Case Study OverviewLTE network needs not only good RSRP levels, but also high Signal to Interference plus Noise Ratio (SINR). If PCI is not planned well, it will cause high interruption of the Reference Signal (RS). This situation may then result in an effective lack of signal coverage. Physical Cell ID (PCI) is one of the most important cell’s identifier in the wireless network of LTE system. Therefore, PCI planning is one of the most important steps in LTE network planning and construction. To assign PCI correctly and efficiently will increase resource utilization and QoS of the LTE system for subscribers. Poor planning results in PCI conflicts or collisions which impact network performance.
PCIs, or Physical Cell Identifiers, in LTE networks provide a psuedo- unique value for identifying eNodeBs. The PCI value is created from two components – PSS and SSS. The PSS, Primary Synchronization Signal, has the value 0, 1, or 2. The SSS, Secondary Synchronization Signal, can have a value between 0 and 167. The PCI value is [(3x SSS)+(PSS)], resulting in a value between 0 and 503. With only these 504 values, PCIs are reused in the network and planning reuse, reuse strategy, options, etc is a study all unto itself.
Creating an initial PCI plan that eliminates conflicts and collisions is not an arduous task. Most planning tools provide features for this type of planning and allow users to consider different planning techniques or approaches. The problems arise with real networks, particularly those with active SON neighbor relation applications. Introduction of new cells, or changes from SON actualizations, can create conflicts. With continually evolving networks and neighbor relations, a full re-plan for each scenario or change is just not feasible. Problems may go undetected or perceived as a result of other changes, allowing PCI conflicts/collisions to remain unresolved. Knowing there is a potential problem and resolving it quickly require daily auditing of current configurations, both neighbor relations and PCIs.
The level of impact to performance varies greatly for PCI problems. Direct collisions, two neighbor cells with same PCI, are infrequent and typically caught at time of PCI implementation. Automatic Neighbor Relation (ANR) planning modules may address these types of issues and prevent neighbor relations from being added. Typically called blacklisting. However, even with OSS safeguards and SON ANR algorithms checking for these problems, they do occur. A more prevalent issue is PCI confusion – where a cell has 2 neighbor cells with the same PCI value. This impact handover performance as mobiles are ‘confused’ by the two PCI values and can only initiate handover to one of them. Where the selected cell is NOT the correct relation, performance impacts can range from poor quality to abnormal releases (drops). For some operators, engineering resources may be assigned full time to specifically monitor PCI configurations and plan changes. TTS Inc developed the PCI/RSI Audit and Adhoc planner functionality within the IMNOS platform to address these types of issues – providing speedy, accurate, and immediate results. This modules improves performance and adds engineering efficiency.
Figure 1: Audit Results Example

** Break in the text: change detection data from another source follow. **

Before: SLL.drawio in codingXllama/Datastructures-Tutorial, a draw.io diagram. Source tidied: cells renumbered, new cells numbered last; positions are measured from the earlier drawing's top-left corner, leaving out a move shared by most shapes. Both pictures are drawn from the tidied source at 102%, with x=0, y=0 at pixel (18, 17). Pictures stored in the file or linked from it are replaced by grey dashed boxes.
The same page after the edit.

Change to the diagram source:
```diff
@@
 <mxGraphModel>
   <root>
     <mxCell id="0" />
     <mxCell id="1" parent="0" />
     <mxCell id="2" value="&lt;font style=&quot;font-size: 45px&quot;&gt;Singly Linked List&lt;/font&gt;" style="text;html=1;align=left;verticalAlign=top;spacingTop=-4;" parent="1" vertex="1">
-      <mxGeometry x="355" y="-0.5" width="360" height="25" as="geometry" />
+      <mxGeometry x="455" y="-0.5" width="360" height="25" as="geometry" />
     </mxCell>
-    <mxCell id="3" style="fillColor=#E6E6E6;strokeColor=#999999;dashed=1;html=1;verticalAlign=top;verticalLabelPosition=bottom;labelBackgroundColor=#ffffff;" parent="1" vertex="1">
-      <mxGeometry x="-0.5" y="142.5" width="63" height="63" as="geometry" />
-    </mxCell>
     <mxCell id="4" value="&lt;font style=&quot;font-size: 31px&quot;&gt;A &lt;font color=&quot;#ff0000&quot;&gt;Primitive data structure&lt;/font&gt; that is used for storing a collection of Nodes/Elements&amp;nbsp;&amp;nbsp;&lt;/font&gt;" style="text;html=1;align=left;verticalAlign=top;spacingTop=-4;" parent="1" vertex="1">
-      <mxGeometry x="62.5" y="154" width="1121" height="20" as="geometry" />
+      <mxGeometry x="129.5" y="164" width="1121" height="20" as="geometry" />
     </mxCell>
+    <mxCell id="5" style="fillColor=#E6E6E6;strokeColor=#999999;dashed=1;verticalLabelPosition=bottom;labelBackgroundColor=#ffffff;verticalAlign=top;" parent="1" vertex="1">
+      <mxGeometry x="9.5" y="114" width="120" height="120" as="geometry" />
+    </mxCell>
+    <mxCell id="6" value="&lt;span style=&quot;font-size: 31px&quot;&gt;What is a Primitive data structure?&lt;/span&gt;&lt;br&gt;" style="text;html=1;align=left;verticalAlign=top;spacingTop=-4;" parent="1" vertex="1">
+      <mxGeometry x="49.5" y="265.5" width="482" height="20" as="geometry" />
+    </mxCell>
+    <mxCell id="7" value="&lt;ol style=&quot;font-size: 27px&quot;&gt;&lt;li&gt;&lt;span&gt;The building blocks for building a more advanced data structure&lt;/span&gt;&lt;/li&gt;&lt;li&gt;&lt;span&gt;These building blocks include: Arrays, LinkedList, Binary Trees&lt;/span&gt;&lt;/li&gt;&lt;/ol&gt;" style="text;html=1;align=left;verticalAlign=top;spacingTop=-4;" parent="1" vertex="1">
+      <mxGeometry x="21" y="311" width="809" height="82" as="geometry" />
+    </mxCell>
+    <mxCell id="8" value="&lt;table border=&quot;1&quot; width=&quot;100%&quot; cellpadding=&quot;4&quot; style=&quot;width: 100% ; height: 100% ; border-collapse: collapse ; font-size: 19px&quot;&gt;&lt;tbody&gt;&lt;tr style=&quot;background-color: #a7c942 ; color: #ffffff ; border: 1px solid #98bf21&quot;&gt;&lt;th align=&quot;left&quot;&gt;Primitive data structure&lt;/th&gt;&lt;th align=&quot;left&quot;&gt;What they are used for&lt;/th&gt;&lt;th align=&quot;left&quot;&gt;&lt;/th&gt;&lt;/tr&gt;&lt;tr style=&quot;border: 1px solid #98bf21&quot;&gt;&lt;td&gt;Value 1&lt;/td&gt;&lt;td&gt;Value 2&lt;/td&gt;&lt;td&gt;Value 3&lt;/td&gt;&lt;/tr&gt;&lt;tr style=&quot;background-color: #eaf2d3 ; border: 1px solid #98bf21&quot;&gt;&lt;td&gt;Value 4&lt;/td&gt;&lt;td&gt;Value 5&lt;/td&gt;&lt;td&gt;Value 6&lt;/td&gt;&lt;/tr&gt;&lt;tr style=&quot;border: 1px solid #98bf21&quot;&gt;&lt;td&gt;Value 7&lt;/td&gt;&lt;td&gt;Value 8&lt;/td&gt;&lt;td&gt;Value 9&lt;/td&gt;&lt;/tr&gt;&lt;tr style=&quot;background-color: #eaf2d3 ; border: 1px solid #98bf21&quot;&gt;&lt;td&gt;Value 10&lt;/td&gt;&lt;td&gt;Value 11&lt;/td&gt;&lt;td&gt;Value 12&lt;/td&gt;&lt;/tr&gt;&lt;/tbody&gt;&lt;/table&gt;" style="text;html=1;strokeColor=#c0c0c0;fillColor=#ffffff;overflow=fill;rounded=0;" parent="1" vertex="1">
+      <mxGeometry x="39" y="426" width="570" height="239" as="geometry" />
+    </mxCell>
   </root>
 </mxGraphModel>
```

The first step to resolving any problem is knowing there is an issue to begin with. An automated daily audit, with data directly from the OSS configuration files, provides the clear picture of frequency and severity of problems. Mapping of confusions and collisions with weighting by neighbor interactions assists with prioritizing the resolutions. These may include simple neighbor definition clean-up or PCI changes.
Figure 2: Confusion Mapping Example
After identifying the problems, market engineers can utilize the Ad-hoc planning module to determine a new PCI plan for the problem cells. A market for this US-based LTE operator utilized the IMNOS (Integrated Mobile Network Optimization Software) modules – Audit and Ad-hoc Planner – to resolve PCI problems with their network. The severity of impact varies based on interaction with neighbors and overall traffic.
To isolate impact of changes to PCI, cells were changed on a one-by-one basis. The Ad-hoc planner was utilized to find new values for each problem cell. Changes were implemented over the course of a few days. On a per-cell basis the largest improvement was seen in RACH Setup Completion success rate. RACH Setup Completion jumped from 88% to nearly 100% with the implementation of a new, clean, PCI value.
Figure 3: RACH Performance Trend
The rapidly changing nature of wireless networks, through growth and SON-initiated modifications, creates a challenge for maintaining a clean PCI plan. Negative performance impacts from confusions and collisions can sneak into the network and remain unresolved without a regular audit and ad-hoc, quick re-plan of values. Even minor degradation of performance contribute to overall customer perception and keeping the network PCI plan clean ensures engineering resources are focused on higher level problems.